Autobiography of a Name Nerd

By Christina June

My love affair with names began in elementary school when I selected a book about the meaning behind names from the monthly book order catalog. I enjoyed it so much I asked my parents to buy me a second name book. I picked up the original Beyond Jennifer and Jason, and highlighted it within inches of its life. I loved the way names sounded in my head and how Pamela and Linda took thinking about names a step further than most books. They gave them new meanings and classifications and offered insight into how names might be perceived by other people at all stages of someone’s life. It fascinated me and thus, a name nerd was born.

For years, I scribbled stories here and there but my favorite part of the process was always naming the characters. I labored over who would get which moniker, many times to the detriment of the story. I’d have two full pages of characters with spectacular names and one page of actual story completed before I gave up and started something new.

I’ve always kept lists of names I like and names I despise. If there’s an internet quiz that will tell me what my name should be, I’ll take it. If a friend or family member wants to talk about what to name their children, count me in for the discussion. New book coming out talking about the power names have on employment or college admissions? I’ve preordered it. When a celebrity is pregnant, I’m usually stalking gossip sites to find out what name he or she chose. When my husband and I dug into our ancestry several years ago, I was more interested in the family names than their stories.

Once I even researched how I might create a career working with names. I searched the internet and emailed college professors to find out what they had majored in and what kinds of things I might do to prepare. The consensus was that there are many paths to a career in onomastics, the study of names. It combines linguistics, anthropology, sociology and psychology, history, and so much more.

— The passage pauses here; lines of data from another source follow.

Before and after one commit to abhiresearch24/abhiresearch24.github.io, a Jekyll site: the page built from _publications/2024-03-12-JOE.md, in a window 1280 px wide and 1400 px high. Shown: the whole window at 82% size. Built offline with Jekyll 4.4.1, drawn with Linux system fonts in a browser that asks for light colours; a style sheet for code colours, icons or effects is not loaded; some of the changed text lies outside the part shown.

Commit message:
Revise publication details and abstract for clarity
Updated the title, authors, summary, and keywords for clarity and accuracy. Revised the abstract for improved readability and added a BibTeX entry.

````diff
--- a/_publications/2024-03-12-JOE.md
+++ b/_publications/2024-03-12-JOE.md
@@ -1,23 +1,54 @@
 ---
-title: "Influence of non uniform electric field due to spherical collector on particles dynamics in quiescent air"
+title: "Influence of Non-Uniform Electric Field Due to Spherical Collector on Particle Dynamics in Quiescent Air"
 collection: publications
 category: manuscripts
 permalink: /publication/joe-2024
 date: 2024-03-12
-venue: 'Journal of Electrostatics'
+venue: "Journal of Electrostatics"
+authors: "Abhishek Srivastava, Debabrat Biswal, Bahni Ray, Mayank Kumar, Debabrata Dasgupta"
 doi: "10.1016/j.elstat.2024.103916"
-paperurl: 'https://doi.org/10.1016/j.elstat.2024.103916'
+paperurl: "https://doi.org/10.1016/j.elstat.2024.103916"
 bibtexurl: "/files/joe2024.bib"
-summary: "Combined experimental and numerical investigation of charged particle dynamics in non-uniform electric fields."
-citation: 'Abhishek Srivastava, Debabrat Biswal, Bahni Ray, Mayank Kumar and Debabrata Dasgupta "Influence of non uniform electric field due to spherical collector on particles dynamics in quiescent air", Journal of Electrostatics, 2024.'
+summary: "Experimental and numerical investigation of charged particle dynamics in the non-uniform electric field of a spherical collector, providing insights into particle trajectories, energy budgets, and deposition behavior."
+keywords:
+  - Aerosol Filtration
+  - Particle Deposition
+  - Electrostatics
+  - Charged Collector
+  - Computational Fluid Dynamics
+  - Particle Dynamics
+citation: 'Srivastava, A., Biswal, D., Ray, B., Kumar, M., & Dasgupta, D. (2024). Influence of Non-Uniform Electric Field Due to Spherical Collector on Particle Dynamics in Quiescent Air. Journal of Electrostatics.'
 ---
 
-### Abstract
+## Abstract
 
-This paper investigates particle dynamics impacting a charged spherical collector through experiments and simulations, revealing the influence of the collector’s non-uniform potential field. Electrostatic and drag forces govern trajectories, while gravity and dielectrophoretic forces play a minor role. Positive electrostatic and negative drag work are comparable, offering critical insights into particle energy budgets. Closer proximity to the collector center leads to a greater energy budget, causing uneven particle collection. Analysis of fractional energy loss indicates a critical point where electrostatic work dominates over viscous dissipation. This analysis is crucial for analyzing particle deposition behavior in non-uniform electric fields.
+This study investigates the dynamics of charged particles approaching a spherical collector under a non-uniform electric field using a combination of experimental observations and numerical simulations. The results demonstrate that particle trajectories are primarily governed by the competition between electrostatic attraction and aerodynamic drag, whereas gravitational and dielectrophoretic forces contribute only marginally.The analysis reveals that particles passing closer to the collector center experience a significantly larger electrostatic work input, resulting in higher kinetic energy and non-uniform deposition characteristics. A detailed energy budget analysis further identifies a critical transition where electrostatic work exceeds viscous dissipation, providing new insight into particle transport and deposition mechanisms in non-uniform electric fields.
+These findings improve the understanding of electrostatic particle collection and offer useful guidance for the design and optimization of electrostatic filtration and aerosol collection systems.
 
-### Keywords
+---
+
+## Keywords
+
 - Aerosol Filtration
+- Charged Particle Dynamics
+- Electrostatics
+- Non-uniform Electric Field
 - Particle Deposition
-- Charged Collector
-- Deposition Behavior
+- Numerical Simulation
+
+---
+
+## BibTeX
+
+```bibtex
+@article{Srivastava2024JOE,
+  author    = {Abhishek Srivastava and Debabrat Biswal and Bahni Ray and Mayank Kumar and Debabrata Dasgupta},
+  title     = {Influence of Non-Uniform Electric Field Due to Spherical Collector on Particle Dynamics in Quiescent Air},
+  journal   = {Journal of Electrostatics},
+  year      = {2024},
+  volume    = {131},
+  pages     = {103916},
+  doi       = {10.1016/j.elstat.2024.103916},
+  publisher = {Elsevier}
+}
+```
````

So where did this preoccupation with names lead me? Back to writing of course. I could never have enough children of my own to use all the names I love, so I save them for my characters. I write contemporary young adult novels and I have a very specific process when beginning to name my characters.

I must have a physical and emotional picture of the character in my head. I think about the kind of name he or she might have. Short and sassy? Old-fashioned and conservative? Nickname or formal? I decide if the meaning of a name is going to be important for the character, or not. Sometimes the right choice comes to me quickly and other times I try a name out only to change it later. If I don’t choose to use something from my running list of favorites, I seek out a couple of trusted resources.

All of my stories, currently, are set in the US, so my first stop is always the Social Security Administration’s website to see what the Top 1000 names were for the birth year of my character. I consider this data because I’m writing teens and their families set today. For example, I probably wouldn’t give a sixteen-year-old girl, born in the late 1990’s, a midcentury favorite like Carol or Diane, unless there was a specific reason in the plot.

Once I’ve got some possibilities on trends, I search other websites – most frequently Nameberry – to find a name that fits not only the year but the character’s personality. When I write a character who calls for a name from a specific country or culture, I usually turn to my trusty search engine and try to follow the same steps as above, but for that country. Wikipedia happens to keeps lists of top male and female names for recent years for many countries worldwide and I have used those lists frequently. I tend to stick to names that aren’t super-trendy, but definitely reflect the time.

Choosing a name, for me, almost always signifies the beginning of something – the birth of a child, the start of a new book, the launch of a company, the foundation of a team. Names can express values, emotions, and culture. While it may have started decades ago, my passion for names has grown and I’m grateful to have found a place I can put that passion to good use. I’m more than proud to call myself a name nerd.

Christina June writes young adult contemporary fiction when she’s not writing college recommendation letters during her day job as a school counselor. She loves the little moments in life that help someone discover who they’re meant to become – whether it’s her students or her characters. Christina is a voracious reader, loves to travel, eats too many cupcakes, and hopes to one day be bicoastal – the east coast of the US and the east coast of Scotland. She lives just outside Washington DC with her husband and the world’s most rambunctious four-year-old.

About the Author

Pamela Redmond

Pamela Redmond

Pamela Redmond is the cocreator and CEO of Nameberry and Baby Name DNA. The coauthor of ten groundbreaking books on names, Redmond is an internationally-recognized baby name expert, quoted and published widely in such media outlets as the New York Times, the Wall Street Journal, The Today Show, CNN, and the BBC. She has written about baby names for The Daily Beast, The Huffington Post, and People.

Redmond is also a New York Times bestselling novelist whose books include Younger, the basis for the hit television show, and its sequel, Older. She has three new books in the works.